written by: Law Sin Ching

Paid Celebrity Endorsement has been one of the favourite marketing approaches for brands for years. Up till now, brands such as Nike, Chanel and Coca-Cola still use celebrity endorsements to achieve business results. This is not surprising at all – research shows that products endorsed by a celebrity can boost sales increase up to 20% [1]. However, with the constantly changing consumer purchasing behaviour, there could be doubts on whether the effectiveness would still sustain, for long.

Paid celebrity endorsement has always been effective because it helps customers visualise the brand with human traits – it personifies the brand. When there is a human connection between the customers and the brand, customers are more likely to purchase its products. On the other hand, especially for new comers in the market, paid celebrity endorsement is the most efficient way to raise brand awareness, and the fastest track to sales boost.

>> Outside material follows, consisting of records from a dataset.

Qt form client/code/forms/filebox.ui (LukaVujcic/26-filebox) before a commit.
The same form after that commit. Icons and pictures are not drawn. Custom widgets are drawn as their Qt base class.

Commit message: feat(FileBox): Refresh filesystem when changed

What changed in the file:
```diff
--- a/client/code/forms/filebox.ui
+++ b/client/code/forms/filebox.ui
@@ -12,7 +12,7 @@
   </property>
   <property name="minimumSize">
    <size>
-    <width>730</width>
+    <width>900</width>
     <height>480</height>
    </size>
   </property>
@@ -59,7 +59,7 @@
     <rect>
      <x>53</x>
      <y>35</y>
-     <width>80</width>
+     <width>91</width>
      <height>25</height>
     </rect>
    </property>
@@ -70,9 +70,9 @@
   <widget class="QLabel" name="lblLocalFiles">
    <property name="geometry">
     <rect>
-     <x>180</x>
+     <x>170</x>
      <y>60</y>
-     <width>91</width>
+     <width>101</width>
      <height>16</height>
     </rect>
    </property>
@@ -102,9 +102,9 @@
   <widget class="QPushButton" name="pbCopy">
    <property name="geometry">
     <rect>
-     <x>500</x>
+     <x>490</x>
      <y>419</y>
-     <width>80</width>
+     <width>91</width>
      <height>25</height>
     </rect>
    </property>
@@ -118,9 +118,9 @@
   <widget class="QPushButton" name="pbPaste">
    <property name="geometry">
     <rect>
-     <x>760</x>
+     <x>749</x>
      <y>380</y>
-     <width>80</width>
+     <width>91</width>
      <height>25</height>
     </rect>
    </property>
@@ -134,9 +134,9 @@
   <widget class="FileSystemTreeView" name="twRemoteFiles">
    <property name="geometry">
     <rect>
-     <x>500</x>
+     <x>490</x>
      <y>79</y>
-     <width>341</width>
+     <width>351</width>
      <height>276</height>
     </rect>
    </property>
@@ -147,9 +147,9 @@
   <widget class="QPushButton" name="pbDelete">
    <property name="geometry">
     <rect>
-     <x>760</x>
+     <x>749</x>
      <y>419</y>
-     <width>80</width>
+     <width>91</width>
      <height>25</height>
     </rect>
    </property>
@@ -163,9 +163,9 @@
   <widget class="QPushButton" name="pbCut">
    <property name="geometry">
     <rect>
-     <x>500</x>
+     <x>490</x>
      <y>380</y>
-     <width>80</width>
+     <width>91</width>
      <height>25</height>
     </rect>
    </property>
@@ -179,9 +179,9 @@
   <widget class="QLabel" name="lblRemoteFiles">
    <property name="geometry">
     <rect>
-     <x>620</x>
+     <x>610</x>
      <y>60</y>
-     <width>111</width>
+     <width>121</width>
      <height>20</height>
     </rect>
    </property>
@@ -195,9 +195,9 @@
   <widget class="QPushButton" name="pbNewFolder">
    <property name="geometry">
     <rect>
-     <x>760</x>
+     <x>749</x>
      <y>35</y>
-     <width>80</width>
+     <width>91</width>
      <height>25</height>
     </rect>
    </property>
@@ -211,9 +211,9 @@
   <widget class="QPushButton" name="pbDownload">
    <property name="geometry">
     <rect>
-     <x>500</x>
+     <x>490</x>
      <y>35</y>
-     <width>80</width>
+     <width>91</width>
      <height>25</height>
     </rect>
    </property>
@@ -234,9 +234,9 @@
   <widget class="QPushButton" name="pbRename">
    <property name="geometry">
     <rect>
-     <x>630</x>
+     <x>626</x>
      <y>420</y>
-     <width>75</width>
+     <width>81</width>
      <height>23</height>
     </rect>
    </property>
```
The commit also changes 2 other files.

With the forever-evolving consumer landscape, targeting at millennials with high spending power is not as easy. So, is paid celebrity endorsement a right tool to “speak” to them? Apparently, the answer is no. According to a survey conducted by Collective Bias [2], 70% of the millennials prefer “peer endorsements” the most. In other words, they listen to their friends, Youtubers and bloggers for genuine reviews before purchasing products. Another survey by millennials.com [3] points out that 68% of millennials are “unfazed” by celebrity endorsements, meaning that celebrity endorsements have little impact on their decision journey. It does not take long for millennials to realise there are no genuine relationships between the brands and their endorsers (Jessica Alba is a perfect example: while she was the endorser of Windows Phone, she was caught using her iPhone in the public ALL THE TIME ). As a result, they start to turn their interests to genuine reviews (well-knowing that they could be partially ingenuine too).

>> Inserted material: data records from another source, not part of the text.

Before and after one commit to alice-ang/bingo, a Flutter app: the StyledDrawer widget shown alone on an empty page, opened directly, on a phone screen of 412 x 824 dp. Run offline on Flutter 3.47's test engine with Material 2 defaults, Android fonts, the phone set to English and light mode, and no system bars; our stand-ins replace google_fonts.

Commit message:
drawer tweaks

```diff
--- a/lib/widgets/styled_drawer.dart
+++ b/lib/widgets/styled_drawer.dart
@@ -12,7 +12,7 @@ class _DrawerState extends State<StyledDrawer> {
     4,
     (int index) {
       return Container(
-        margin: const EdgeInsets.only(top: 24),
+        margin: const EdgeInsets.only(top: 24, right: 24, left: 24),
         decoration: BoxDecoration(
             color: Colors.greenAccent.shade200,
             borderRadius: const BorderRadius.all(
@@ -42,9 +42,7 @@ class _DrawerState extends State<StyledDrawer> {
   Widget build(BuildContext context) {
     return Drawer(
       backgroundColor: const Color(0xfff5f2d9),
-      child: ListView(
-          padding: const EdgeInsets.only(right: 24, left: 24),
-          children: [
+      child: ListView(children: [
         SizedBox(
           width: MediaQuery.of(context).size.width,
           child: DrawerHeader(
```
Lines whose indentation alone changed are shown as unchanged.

What is all of this trying to tell us? With the competitive market landscape, talking to your customers directly (one-way) alone is not enough, be genuine is the key. Stick to your brand value, stand firm in what your brand believes in and don’t cave in spending large sums of money on celebrities who may “betray” you right after getting benefits from you. Instead, have them endorse your products voluntarily. Believe it or not, brands with genuine value appeal to celebrities outshine competitions. Below are two examples to illustrate the insight.

Acqua Di Parma, a luxury brand signature for its male fragrance collection. The brand positions itself as “Italian aristocracy, art and lifestyle”. Since its inception 100 years ago, they have been saying no to celebrity endorsements as it wants to differentiate itself from a “mass market cliché world of fashion perfumes”[4]. It is so successful that even celebrities request Acqua Di Parma to sponsor them with free fragrance as they really want to wear it.

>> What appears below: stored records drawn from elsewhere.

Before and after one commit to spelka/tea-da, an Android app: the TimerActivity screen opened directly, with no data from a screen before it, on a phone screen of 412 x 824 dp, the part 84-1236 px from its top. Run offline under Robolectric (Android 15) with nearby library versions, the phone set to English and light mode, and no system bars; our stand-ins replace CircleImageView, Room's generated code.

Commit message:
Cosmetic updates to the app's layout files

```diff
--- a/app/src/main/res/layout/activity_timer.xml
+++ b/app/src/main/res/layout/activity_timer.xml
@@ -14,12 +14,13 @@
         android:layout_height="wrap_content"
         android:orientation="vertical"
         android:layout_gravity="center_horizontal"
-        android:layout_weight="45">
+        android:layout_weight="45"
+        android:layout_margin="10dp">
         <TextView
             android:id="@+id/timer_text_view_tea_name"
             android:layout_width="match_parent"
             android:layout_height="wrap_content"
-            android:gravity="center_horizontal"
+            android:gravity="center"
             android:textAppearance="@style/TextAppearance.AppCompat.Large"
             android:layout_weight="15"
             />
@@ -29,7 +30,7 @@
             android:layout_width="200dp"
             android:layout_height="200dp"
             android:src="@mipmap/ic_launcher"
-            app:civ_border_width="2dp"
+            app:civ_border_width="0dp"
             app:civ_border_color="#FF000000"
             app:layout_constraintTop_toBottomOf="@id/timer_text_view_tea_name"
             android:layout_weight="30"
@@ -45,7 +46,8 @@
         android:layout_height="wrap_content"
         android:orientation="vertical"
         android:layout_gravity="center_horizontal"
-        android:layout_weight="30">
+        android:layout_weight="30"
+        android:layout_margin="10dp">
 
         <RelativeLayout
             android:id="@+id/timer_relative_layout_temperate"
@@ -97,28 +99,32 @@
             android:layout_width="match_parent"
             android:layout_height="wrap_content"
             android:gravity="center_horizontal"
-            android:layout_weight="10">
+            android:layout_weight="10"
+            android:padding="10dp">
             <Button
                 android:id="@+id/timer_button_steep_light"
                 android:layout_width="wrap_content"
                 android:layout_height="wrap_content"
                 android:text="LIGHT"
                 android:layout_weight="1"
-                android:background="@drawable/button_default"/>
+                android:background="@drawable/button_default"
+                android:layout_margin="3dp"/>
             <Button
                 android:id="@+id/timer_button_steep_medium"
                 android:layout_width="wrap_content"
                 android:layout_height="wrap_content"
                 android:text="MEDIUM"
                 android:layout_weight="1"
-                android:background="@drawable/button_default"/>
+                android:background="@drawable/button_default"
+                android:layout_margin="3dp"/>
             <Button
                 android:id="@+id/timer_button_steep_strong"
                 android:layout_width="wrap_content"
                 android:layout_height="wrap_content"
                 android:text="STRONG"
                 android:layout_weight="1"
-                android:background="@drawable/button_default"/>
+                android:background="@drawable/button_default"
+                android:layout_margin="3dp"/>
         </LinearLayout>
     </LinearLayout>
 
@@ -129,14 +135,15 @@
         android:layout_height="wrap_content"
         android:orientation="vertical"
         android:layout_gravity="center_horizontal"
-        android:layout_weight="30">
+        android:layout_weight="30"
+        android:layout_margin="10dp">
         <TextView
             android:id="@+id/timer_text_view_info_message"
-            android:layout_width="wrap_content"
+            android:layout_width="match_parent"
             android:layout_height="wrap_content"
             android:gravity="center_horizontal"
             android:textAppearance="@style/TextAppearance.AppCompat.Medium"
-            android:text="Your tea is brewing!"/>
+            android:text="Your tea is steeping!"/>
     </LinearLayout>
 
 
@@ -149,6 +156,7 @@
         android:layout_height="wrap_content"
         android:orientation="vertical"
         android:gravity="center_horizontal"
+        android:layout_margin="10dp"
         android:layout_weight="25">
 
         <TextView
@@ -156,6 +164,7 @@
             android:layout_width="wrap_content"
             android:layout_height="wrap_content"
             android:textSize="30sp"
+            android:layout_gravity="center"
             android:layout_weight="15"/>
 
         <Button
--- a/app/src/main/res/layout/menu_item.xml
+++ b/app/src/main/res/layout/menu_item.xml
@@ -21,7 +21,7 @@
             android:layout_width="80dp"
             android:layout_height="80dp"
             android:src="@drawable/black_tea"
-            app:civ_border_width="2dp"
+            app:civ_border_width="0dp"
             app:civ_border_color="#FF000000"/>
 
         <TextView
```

Not only luxury brands can thrive without celebrity endorsements, an ordinary brand can do so. The American shoemaker Vans positions itself as “simple, authentic and stylish”, also never uses celebrity endorsement to promote its products. Without spending a dime on celebrity endorsements, their business growth is still impressive [5]. Famous movie stars voluntarily wear them without getting paid to do so, because of Vans’ genuine brand value and attitude. The free exposure undoubtedly helps Vans to achieve similar promotion impact by paid celebrity endorsements.
So, why spend money on celebrity endorsements when you can actually show them millions of reasons to like your products and pay for them genuinely?

[1] http://adage.com/article/cmo-strategy/marketing-celebrity-endorsements-push-product/146023/
[2] http://www.prnewswire.com/news-releases/influencer-marketing-update-non-celebrity-influencers-10-times-more-likely-to-drive-in-store-purchases-300241060.html
[3] http://momcentral.typepad.com/files/intrepid-millennial-explorers—changing-the-face-of-modern-consumerism-2014.pdf
[4] https://www.forbes.com/sites/declaneytan/2016/06/07/after-100-years-in-business-acqua-di-parma-says-no-to-celebrity-endorsements/#4b0050032bd0
[5] http://www.cnbc.com/2015/03/14/vans-how-to-make-2-billion-without-celebrities.html